  23. Gon Y, Okazaki S, Terasaki Y, Sasaki S, Yoshimine T, Sakaguchi M, et al. Characteristics of cryptogenic stroke in cancer patients. Ann Clin Transl Neurol. 2016;3:280–7.View ArticlePubMedPubMed CentralGoogle Scholar
  24. Schwarzbach CJ, Schaefer A, Ebert A, Held V, Bolognese M, Kablau M, et al. Stroke and cancer: the importance of cancer-associated hypercoagulation as a possible stroke etiology. Stroke. 2012;43:3029–34.View ArticlePubMedGoogle Scholar
  25. Overview of the "Cancer Control Act". http://www.mhlw.go.jp/english/wp/wp-hw3/dl/2-077.pdf. Accessed 18 June 2017.
  26. Package 'rms'. https://cran.r-project.org/web/packages/rms/rms.pdf.
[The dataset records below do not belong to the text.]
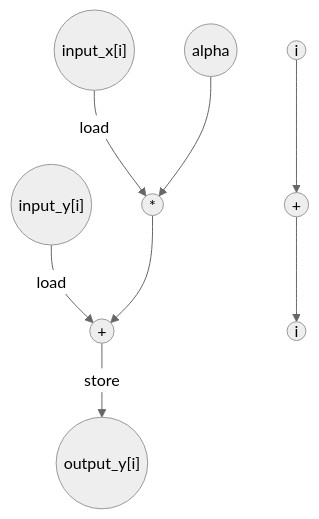
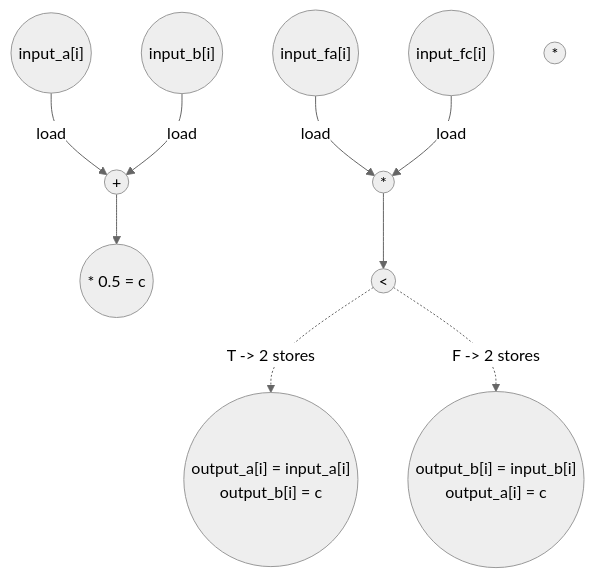
One commit to PolyArch/loom changed the diagram in tests/app/bisection_step/bisection_step_eval.md. Above: the diagram before and after it, drawn with Mermaid (neutral theme). The commit also changed other lines of this file and 7 other files, not shown here.

````diff
--- a/tests/app/bisection_step/bisection_step_eval.md
+++ b/tests/app/bisection_step/bisection_step_eval.md
@@ -14,32 +15,35 @@
 ```mermaid
 graph TD
     %% Define the input nodes
-    i_in(("i"))
-    alpha(("alpha"))
-    xi(("input_x[i]"))
-    yi(("input_y[i]"))
+    inputa(("input_a[i]"))
+    inputb(("input_b[i]"))
+    inputfa(("input_fa[i]"))
+    inputfc(("input_fc[i]"))
 
     %% Define the computation nodes
     mult((" * "))
-    add((" + "))
-    addi((" + "))
+    add1((" + "))
+    mult1((" * 0.5 = c"))
+    mult2((" * "))
+    cmp_lt((" < "))
     
     %% Define the final output
-    i_out(("i"))
-    outputy(("output_y[i]"))
+    output1(("output_a[i] = input_a[i]<br>output_b[i] = c"))
+    output2(("output_b[i] = input_b[i]<br>output_a[i] = c"))
 
-    %% Inner loop dependencies
-    xi -->|load| mult
-    yi -->|load| add
-    alpha --> mult
-    mult --> add
+    %% Calculating c
+    inputa -->|load| add1
+    inputb -->|load| add1
+    add1 --> mult1
+
+    %% Comparison
+    inputfa -->|load| mult2
+    inputfc -->|load| mult2
+    mult2 --> cmp_lt
+    cmp_lt-.T -> 2 stores.-> output1
+    cmp_lt-.F -> 2 stores.-> output2
 
     %% Accumulator dependency
-    add -->|store| outputy
-
-    %% Iterator dependency
-    i_in --> addi
-    addi --> i_out
 
     %% Critical Path N/A
 ```
````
Accessed 27 May 2016.
  27. Tirschwell DL, Longstreth WT Jr. Validating administrative data in stroke research. Stroke 2002;33:2465–2470.Google Scholar

Copyright

© The Author(s). 2017

Advertisement